Work to complete: Check every line of the data below for the word "Brodeur". Copy the ones that have it.

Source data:
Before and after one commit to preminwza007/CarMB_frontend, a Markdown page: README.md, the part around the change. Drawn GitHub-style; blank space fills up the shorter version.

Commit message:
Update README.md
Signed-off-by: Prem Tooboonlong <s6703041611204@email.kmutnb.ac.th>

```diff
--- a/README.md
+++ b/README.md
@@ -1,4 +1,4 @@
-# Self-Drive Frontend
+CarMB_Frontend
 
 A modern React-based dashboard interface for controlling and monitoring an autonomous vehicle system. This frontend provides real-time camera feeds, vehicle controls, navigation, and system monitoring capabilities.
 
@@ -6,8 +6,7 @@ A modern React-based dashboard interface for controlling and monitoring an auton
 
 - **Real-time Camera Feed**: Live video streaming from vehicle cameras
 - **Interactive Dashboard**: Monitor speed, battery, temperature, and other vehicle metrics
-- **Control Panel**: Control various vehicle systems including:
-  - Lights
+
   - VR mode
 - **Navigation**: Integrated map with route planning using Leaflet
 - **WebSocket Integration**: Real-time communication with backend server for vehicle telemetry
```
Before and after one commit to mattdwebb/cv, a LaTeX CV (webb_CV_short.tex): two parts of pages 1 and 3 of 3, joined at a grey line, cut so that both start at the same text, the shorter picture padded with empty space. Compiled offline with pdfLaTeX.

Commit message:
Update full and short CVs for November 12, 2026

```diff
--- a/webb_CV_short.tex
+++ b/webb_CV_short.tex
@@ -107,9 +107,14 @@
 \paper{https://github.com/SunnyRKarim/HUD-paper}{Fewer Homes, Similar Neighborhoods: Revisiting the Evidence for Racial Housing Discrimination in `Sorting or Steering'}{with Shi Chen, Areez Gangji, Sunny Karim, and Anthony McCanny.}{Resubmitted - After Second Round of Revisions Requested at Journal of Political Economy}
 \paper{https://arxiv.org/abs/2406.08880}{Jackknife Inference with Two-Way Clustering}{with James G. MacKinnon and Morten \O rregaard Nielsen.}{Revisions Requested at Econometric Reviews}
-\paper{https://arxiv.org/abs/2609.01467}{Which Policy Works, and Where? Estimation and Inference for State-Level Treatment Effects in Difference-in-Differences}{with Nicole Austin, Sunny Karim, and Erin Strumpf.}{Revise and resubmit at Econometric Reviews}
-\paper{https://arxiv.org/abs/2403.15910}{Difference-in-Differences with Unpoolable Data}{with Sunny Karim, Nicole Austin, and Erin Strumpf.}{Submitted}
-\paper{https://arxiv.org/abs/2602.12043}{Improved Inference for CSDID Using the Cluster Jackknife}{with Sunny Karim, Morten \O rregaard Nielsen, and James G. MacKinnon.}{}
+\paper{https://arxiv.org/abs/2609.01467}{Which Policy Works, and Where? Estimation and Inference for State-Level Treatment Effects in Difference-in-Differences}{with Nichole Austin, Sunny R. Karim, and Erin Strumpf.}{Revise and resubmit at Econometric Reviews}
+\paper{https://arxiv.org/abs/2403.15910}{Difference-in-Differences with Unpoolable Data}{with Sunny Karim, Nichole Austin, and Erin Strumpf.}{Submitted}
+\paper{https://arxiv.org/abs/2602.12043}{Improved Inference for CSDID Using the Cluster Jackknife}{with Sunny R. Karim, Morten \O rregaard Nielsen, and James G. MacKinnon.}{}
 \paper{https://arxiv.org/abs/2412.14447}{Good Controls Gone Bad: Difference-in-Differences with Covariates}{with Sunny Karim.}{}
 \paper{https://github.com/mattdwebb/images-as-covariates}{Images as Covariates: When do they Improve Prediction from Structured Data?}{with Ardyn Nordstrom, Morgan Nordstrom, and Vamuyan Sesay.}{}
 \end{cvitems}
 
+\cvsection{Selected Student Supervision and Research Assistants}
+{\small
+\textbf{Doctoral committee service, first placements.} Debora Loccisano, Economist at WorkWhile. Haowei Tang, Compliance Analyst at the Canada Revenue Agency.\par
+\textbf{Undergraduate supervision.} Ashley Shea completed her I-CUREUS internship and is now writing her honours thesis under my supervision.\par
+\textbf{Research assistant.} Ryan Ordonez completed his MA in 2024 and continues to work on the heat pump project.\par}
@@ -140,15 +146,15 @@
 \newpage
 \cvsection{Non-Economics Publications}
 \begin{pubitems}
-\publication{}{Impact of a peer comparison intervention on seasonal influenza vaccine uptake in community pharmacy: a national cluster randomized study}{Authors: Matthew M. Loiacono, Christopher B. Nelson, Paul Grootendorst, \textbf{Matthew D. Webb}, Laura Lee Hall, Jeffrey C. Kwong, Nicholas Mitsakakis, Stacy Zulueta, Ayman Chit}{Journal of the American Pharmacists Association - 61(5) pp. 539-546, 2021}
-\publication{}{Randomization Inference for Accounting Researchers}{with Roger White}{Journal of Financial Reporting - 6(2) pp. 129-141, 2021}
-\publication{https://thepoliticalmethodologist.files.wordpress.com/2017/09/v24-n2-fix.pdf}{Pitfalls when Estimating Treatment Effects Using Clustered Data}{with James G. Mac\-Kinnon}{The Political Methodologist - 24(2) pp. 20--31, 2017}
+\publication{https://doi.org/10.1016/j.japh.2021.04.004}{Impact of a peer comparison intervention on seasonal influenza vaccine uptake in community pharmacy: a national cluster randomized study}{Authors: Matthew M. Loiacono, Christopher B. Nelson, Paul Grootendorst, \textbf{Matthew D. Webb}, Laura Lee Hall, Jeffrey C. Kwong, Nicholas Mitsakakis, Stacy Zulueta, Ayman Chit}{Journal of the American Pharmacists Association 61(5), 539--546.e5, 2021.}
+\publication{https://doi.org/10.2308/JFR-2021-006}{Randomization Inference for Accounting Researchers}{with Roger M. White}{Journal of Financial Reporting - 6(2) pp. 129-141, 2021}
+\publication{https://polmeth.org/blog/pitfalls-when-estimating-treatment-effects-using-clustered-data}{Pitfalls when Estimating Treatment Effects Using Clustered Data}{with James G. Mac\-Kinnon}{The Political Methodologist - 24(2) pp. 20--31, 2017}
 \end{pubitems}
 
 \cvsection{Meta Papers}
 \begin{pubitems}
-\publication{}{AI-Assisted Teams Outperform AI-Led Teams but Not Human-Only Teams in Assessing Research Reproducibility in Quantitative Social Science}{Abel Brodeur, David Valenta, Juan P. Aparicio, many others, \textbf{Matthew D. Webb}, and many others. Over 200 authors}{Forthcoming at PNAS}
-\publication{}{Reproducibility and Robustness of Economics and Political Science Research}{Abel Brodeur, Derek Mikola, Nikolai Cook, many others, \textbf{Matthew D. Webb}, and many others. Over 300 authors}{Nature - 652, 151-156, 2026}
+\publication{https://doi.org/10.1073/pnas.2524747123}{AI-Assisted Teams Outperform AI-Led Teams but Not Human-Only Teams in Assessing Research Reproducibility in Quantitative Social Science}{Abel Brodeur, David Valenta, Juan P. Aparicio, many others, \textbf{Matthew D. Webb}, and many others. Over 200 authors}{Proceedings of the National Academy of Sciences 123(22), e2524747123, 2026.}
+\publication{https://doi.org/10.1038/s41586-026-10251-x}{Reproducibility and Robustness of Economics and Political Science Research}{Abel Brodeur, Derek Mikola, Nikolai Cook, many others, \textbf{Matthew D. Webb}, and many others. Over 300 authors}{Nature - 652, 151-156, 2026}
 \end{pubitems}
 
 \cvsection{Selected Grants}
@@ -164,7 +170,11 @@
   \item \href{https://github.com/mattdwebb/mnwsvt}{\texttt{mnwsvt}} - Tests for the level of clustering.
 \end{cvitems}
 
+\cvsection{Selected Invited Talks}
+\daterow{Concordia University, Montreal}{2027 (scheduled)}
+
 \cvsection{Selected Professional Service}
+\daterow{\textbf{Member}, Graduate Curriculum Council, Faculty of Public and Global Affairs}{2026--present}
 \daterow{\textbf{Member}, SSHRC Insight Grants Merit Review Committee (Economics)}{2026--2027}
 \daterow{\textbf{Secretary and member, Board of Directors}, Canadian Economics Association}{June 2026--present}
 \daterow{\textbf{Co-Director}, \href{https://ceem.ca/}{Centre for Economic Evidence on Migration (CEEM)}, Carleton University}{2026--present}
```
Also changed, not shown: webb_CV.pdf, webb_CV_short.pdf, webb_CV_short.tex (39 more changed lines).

Final answer:
-\publication{}{AI-Assisted Teams Outperform AI-Led Teams but Not Human-Only Teams in Assessing Research Reproducibility in Quantitative Social Science}{Abel Brodeur, David Valenta, Juan P. Aparicio, many others, \textbf{Matthew D. Webb}, and many others. Over 200 authors}{Forthcoming at PNAS}
-\publication{}{Reproducibility and Robustness of Economics and Political Science Research}{Abel Brodeur, Derek Mikola, Nikolai Cook, many others, \textbf{Matthew D. Webb}, and many others. Over 300 authors}{Nature - 652, 151-156, 2026}
+\publication{https://doi.org/10.1073/pnas.2524747123}{AI-Assisted Teams Outperform AI-Led Teams but Not Human-Only Teams in Assessing Research Reproducibility in Quantitative Social Science}{Abel Brodeur, David Valenta, Juan P. Aparicio, many others, \textbf{Matthew D. Webb}, and many others. Over 200 authors}{Proceedings of the National Academy of Sciences 123(22), e2524747123, 2026.}
+\publication{https://doi.org/10.1038/s41586-026-10251-x}{Reproducibility and Robustness of Economics and Political Science Research}{Abel Brodeur, Derek Mikola, Nikolai Cook, many others, \textbf{Matthew D. Webb}, and many others. Over 300 authors}{Nature - 652, 151-156, 2026}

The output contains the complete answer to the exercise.